Industrialists of the 19th Century
During the 19th century Industrialization was rapidly spreading throughout the U.S. During that time many factories were built led by men who were known as industrialists. Many of these industrialists were greedy men, with little regard of the workforce; others were considered good employers who took health and welfare of their workforce seriously. We have already discussed Andrew Carnegie and John D. Rockefeller, but there were other great men who contributed to industrialization as well.

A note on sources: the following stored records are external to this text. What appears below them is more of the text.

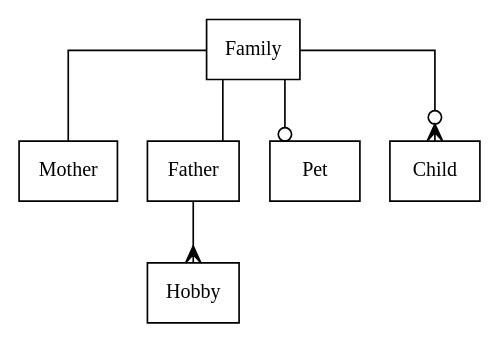
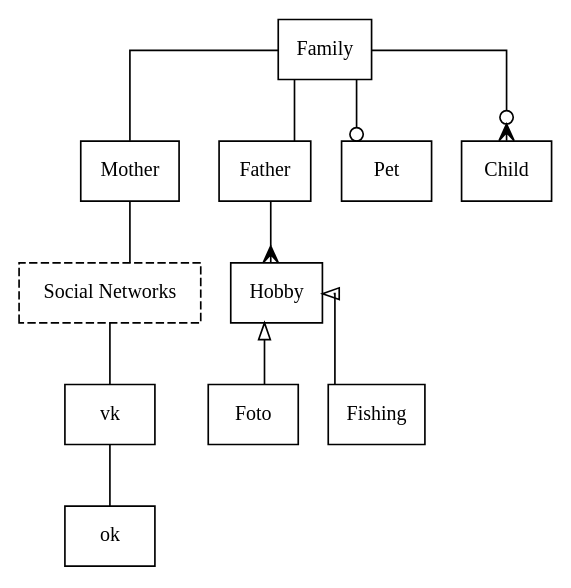
Before and after one commit to untillpro/diagrams: the diagram in structure.md, drawn with Graphviz. The commit also changed other lines of this file, not shown here.

````diff
--- a/structure.md
+++ b/structure.md
@@ -1,13 +1,20 @@
 ```dot
 digraph graphname {
 
     graph[rankdir=TB splines=ortho]
     node [ fontname = "Cambria" shape = "record" fontsize = 12]
     edge [dir=both arrowhead=none arrowtail=none]
+    Networks[label="Social Networks" style=dashed]
+
     Family -> Mother
     Family -> Father
     Family -> Pet [arrowhead=odot]
     Family -> Child [arrowhead=crowodot]
     Father -> Hobby [arrowhead=crow]
+    Hobby -> Foto[arrowtail=empty]
+    Hobby -> Fishing[arrowtail=empty]
+    Mother -> Networks
+    Networks -> vk
+    vk -> ok
 }
 ```
````
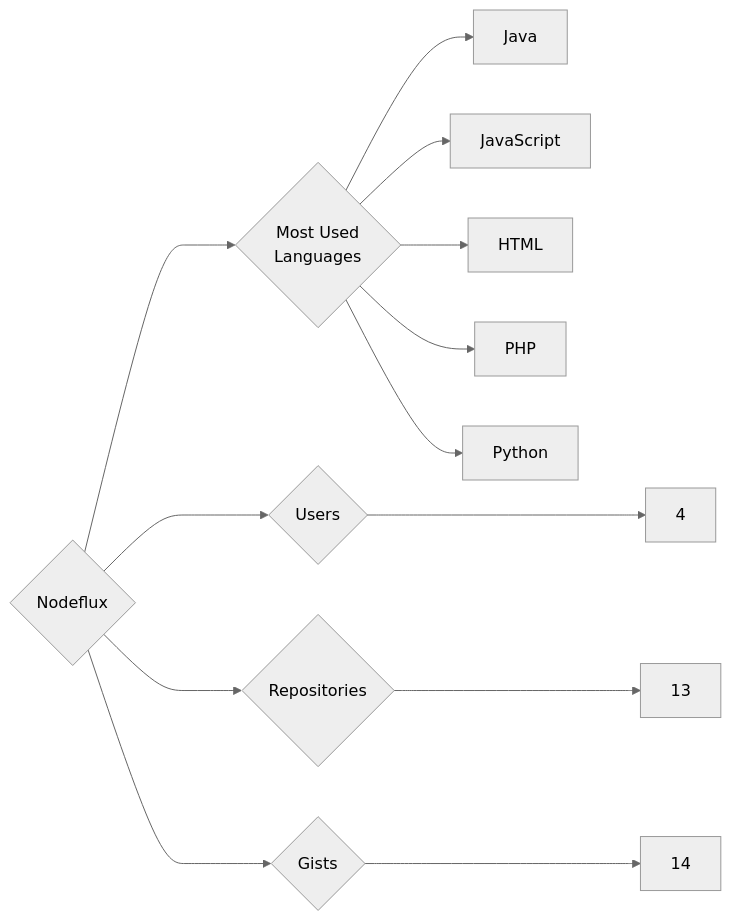
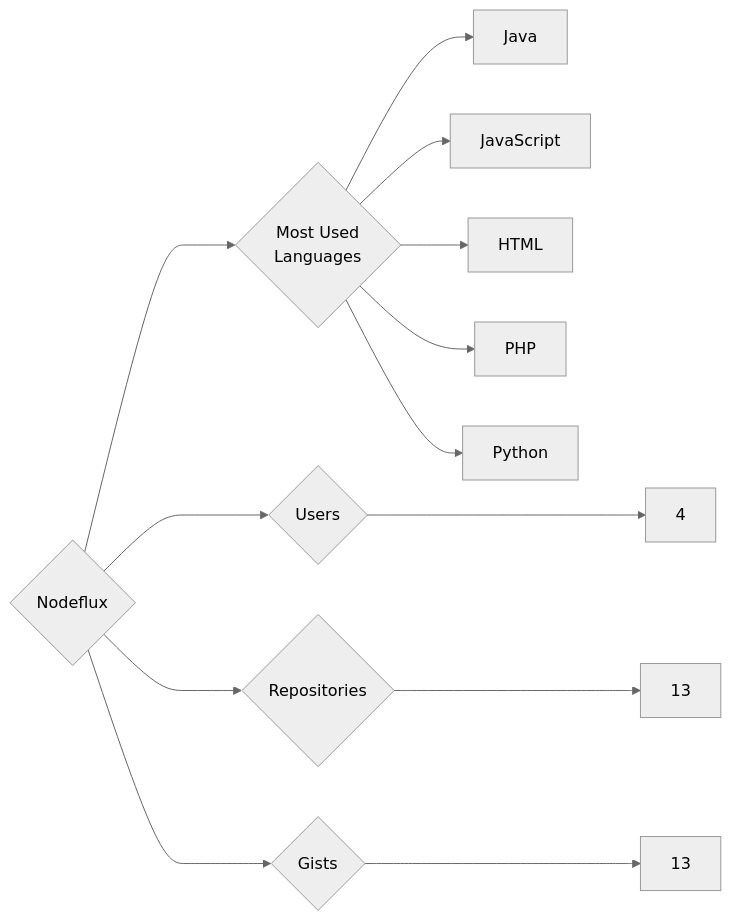
The diagram in targets/Nodeflux/README.md (trickest/insiders), drawn with Mermaid (neutral theme) before and after one commit. The commit also changed 1389 other files, not shown here.

````diff
--- a/targets/Nodeflux/README.md
+++ b/targets/Nodeflux/README.md
@@ -3,13 +3,13 @@
 ```mermaid
 graph LR
 COMPANY_NAME{Nodeflux}
 COMPANY_NAME ---> U{Users} ---> UN[4]
 COMPANY_NAME ---> R{Repositories} ---> RN[13]
-COMPANY_NAME ---> G{Gists} ---> GN[14]
+COMPANY_NAME ---> G{Gists} ---> GN[13]
 COMPANY_NAME ---> ML{Most Used<br>Languages}
 ML --> Java[Java]
 ML --> JavaScript[JavaScript]
 ML --> HTML[HTML]
 ML --> PHP[PHP]
 ML --> Python[Python]
 ```
````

William Andrews Clark was born in Connellsville, Pennsylvania. In 1856 he moved to Iowa with his family and began teaching and studying law at Iowa Wesleyan College. He was a mineworker in Colorado for quite sometime. He made his way to Montana to find his fortune in the gold rush. He soon changed careers from a mineworker to a banker in Deer Lodge, Montana. He then repossessed mining properties when owners defaulted on their loans, placing him in the mining industry. He made a great fortune with smelters, electric power companies, newspapers, railroads, and many other businesses. He became known as one of three “Copper Kings” of Butte, Montana along with Marcus Daly and F. Augustus Heinze. Between 1844 and 1889 he constructed a 34 room, Tiffany decorated, multimillion-dollar home with cutting edge technology in Butte, Montana. Today this home is known as the Copper King Mansion bed and breakfast and museum. He served as president of both Montana state constructional conventions in 1884 and 1889. Clark dreamed of being a U.S. Senator but was denied due to the 1899 bribery scheme in 1899. A later senate campaign was successful and he was able to serve a single, undistinguished term from 1901 to 1907. Clark died at the age of 86 in his mansion on Fifth Avenue in New York City and he was one of the 50 richest Americans ever. He made great contributions to the mining industry making him a wealthy and great industrialist.